"Derivative" federal jurisdiction over settlement issues raised in ongoing federal litigation or by motions seeking relief from federal judgments based upon repudiated settlement agreements was expressly recognized by this court in the Fairfax County case discussed supra note 7, but was found wanting in the procedural context of that case. See 571 F.2d at 1304. The Fairfax County court therefore had no occasion to and did not consider the federal/state choice-of-law rule that would have controlled had "derivative" jurisdiction existed there as it does in the instant case
In view of our resolution of this appeal, we need not consider whether, if state law were properly controlling, that of North Carolina was properly chosen by the district court to control here nor whether under that law settlement agreements are subject to rescission for unilateral mistake
There are intimations of more ancient and compelling federal authority:
[I]f the agreement was made under a clear mistake, the claimants ought to be relieved from it, where it could be done without injury to the opposite party. If a judgment be confessed under a clear mistake, a court of law will set that judgment aside, if application be made, and the mistake shown while the judgment is in its power. An agreement, made a rule of court, to confess a judgment cannot be stronger than a confession itself; and, of course, a party will not be compelled to execute such an agreement, but will be allowed to show cause against the rule in a case where it was plainly entered into under a mistake.
The Hiram, 14 U.S. (1 Wheat.) 440, 444-45, 4 L. Ed. 131 (1816) (Marshall, Ch. J.); cf. Hester v. New Amsterdam Casualty Co., 268 F. Supp. 623, 627 (D.S.C. 1967) (Russell, J.) (comparing pre- and post-judgment relief from settlement agreements for unilateral mistake).
Hester has been cited with approval for this principle in two other decisions within this circuit. See Future Plastics, Inc. v. Ware Shoals Plastics, Inc., 407 F.2d 1042, 1047 (4th Cir. 1969); Addison v. Sommers, 404 F. Supp. 715, 718 (D. Md. 1975). Cf. Maryland Casualty Co. v. Rickenbaker, 146 F.2d 751, 753 (4th Cir. 1944) (stipulation narrowing issues for trial would not be binding when based upon unilateral mistake of fact as to insurance policy coverage); Brast v. Winding Gulf Colliery Co., 94 F.2d 179, 181 (4th Cir. 1938) (party could seek relief from an agreement it had executed based upon a mistaken apprehension of prevailing law)
Gamewell also advanced below and on this appeal two other contentions: that the mistake was in fact a mutual one; and that the agreement was, in any event, not formally executed by the parties.
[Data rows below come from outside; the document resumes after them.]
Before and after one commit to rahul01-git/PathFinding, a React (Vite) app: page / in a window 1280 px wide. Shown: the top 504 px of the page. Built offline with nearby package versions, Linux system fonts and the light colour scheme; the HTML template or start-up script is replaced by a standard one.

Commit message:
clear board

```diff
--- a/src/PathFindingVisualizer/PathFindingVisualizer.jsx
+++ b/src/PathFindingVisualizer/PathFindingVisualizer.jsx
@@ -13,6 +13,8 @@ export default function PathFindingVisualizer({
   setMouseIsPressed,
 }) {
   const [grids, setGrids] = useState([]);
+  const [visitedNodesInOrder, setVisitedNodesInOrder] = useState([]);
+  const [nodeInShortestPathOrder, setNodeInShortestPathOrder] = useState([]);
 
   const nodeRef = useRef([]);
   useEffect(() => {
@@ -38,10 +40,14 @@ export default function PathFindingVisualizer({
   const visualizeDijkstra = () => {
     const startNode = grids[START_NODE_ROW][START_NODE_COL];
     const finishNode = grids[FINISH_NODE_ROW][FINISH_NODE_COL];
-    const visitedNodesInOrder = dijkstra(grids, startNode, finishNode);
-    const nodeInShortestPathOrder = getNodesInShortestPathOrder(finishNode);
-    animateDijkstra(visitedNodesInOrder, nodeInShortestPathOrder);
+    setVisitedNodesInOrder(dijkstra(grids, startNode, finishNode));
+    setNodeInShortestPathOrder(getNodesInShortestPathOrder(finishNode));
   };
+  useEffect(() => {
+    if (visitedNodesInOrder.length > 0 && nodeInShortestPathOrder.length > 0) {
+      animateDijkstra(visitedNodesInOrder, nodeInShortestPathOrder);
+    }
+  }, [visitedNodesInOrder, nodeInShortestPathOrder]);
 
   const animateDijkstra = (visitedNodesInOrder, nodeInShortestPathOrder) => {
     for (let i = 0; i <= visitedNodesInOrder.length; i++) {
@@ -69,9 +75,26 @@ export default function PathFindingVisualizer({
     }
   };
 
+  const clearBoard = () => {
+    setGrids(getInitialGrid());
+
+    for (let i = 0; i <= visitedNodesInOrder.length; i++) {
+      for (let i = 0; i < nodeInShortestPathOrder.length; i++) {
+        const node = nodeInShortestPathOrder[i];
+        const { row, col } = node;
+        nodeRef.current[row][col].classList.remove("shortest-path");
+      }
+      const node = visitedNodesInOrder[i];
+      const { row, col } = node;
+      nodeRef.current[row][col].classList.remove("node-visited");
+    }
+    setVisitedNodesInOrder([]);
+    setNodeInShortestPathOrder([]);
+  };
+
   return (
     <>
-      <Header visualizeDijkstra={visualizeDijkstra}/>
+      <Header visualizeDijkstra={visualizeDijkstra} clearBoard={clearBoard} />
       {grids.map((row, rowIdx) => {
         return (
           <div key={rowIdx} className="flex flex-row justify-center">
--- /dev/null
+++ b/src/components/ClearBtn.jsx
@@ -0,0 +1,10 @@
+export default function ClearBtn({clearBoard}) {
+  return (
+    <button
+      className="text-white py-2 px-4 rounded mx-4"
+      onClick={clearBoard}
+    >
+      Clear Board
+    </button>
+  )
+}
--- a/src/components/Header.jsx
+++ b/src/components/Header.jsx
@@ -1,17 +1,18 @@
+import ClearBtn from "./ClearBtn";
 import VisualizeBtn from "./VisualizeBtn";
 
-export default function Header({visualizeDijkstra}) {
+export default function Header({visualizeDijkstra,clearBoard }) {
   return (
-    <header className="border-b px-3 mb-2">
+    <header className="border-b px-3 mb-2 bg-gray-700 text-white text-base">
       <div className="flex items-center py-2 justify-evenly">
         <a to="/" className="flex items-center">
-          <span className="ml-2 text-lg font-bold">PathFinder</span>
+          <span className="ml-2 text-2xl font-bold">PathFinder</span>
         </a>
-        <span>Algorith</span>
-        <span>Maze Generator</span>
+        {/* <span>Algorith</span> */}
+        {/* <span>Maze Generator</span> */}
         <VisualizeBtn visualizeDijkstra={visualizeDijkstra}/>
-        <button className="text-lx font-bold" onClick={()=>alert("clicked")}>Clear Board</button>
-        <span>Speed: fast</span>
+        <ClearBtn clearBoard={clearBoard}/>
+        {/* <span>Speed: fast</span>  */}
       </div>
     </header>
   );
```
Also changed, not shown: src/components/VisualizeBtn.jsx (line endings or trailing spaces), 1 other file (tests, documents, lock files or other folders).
The district court, on amply supported findings of fact, rejected both of these contentions and we find no error in their rejection. Accordingly they are foreclosed from further inquiry upon remand